■ WORK TASK:
Count every line in the entries that holds the word "empty". The reply is that count alone.

■ Change detection outputs:
------

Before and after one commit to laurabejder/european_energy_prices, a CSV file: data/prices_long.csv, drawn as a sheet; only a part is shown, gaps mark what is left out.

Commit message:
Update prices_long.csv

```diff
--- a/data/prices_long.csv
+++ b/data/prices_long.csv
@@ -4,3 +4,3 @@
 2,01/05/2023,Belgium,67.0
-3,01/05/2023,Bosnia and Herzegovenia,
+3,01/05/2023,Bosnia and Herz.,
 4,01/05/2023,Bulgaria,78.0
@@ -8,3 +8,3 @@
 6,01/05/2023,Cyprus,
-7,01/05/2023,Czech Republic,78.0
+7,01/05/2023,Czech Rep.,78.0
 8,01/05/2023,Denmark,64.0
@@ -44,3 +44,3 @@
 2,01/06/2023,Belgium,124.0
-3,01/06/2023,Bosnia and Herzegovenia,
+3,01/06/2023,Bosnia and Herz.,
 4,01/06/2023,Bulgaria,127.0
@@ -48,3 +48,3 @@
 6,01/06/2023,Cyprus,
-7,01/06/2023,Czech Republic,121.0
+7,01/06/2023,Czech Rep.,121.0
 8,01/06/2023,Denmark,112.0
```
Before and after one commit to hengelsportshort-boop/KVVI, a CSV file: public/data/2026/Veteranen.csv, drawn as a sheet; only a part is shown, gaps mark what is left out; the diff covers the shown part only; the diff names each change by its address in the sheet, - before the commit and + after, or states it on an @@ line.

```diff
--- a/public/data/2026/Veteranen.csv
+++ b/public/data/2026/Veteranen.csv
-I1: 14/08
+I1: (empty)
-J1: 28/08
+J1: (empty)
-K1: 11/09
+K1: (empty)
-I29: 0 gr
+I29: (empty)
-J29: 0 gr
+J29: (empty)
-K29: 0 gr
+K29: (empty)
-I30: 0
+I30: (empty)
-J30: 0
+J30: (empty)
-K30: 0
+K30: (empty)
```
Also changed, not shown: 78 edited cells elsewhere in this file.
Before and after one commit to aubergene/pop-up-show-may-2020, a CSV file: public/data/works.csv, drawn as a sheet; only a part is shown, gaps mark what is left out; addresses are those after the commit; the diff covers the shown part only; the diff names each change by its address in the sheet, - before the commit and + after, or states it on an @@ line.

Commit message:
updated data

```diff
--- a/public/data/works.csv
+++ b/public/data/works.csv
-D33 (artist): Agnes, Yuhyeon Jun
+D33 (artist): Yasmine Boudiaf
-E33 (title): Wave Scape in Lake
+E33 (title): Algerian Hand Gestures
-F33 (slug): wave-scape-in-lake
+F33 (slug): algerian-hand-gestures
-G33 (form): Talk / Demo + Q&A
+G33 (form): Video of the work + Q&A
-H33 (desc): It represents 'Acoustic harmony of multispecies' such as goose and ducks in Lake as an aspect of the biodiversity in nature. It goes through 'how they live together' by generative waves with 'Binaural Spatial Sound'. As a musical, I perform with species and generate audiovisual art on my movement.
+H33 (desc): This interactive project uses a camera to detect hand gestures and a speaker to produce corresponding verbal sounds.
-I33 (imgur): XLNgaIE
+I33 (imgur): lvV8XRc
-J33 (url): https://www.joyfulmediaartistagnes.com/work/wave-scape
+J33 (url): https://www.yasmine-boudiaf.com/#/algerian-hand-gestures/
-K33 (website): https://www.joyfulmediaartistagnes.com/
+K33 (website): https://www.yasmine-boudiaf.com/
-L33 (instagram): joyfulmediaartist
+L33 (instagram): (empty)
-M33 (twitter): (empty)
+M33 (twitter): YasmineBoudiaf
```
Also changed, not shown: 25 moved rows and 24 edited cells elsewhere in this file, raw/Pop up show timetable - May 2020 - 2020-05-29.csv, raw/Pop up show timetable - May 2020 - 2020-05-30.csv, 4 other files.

------

■ COMPLETED EXERCISE:
11